▶ PROVIDED DATA:
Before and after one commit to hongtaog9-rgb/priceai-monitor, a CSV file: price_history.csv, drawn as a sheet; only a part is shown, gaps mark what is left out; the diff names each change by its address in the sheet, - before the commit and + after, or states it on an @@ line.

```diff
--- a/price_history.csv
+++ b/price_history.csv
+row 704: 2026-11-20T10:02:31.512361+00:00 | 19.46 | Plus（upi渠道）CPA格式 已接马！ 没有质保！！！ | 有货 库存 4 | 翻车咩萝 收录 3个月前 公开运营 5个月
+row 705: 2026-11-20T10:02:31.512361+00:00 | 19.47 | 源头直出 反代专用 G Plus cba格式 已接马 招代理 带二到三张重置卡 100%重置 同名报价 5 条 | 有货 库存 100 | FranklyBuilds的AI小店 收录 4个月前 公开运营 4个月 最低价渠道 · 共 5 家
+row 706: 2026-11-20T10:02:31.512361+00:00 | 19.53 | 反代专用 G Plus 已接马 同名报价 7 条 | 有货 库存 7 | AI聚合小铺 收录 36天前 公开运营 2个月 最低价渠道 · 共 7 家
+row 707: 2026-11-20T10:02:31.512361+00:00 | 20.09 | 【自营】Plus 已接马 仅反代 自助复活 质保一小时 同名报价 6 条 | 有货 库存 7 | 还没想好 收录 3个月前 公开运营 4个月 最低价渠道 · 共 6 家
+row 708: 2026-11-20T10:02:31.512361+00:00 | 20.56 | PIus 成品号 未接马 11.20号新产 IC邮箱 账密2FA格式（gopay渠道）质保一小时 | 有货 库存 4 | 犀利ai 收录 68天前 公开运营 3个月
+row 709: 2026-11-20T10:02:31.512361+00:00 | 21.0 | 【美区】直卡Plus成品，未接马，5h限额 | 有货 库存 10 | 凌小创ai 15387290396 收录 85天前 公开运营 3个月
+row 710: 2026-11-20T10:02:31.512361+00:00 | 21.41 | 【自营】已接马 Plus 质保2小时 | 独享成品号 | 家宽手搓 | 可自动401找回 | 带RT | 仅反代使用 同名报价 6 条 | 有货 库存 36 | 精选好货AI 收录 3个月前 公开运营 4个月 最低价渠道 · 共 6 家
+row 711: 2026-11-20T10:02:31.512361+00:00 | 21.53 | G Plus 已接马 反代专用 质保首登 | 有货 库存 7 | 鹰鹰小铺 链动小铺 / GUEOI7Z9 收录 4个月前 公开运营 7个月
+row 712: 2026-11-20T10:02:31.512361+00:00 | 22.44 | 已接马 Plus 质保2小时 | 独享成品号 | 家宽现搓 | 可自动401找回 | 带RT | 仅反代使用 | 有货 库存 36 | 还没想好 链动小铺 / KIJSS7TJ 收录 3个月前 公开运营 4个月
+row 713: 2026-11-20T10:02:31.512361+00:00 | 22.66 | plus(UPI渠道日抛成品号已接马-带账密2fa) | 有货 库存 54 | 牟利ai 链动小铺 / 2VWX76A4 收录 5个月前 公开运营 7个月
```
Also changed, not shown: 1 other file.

▶ WHAT THE TASK ASKS: Check each line of the listing above. Copy it if it holds the string "还没想好".

▶ ANSWER SECTION:
+row 707: 2026-11-20T10:02:31.512361+00:00 | 20.09 | 【自营】Plus 已接马 仅反代 自助复活 质保一小时 同名报价 6 条 | 有货 库存 7 | 还没想好 收录 3个月前 公开运营 4个月 最低价渠道 · 共 6 家
+row 712: 2026-11-20T10:02:31.512361+00:00 | 22.44 | 已接马 Plus 质保2小时 | 独享成品号 | 家宽现搓 | 可自动401找回 | 带RT | 仅反代使用 | 有货 库存 36 | 还没想好 链动小铺 / KIJSS7TJ 收录 3个月前 公开运营 4个月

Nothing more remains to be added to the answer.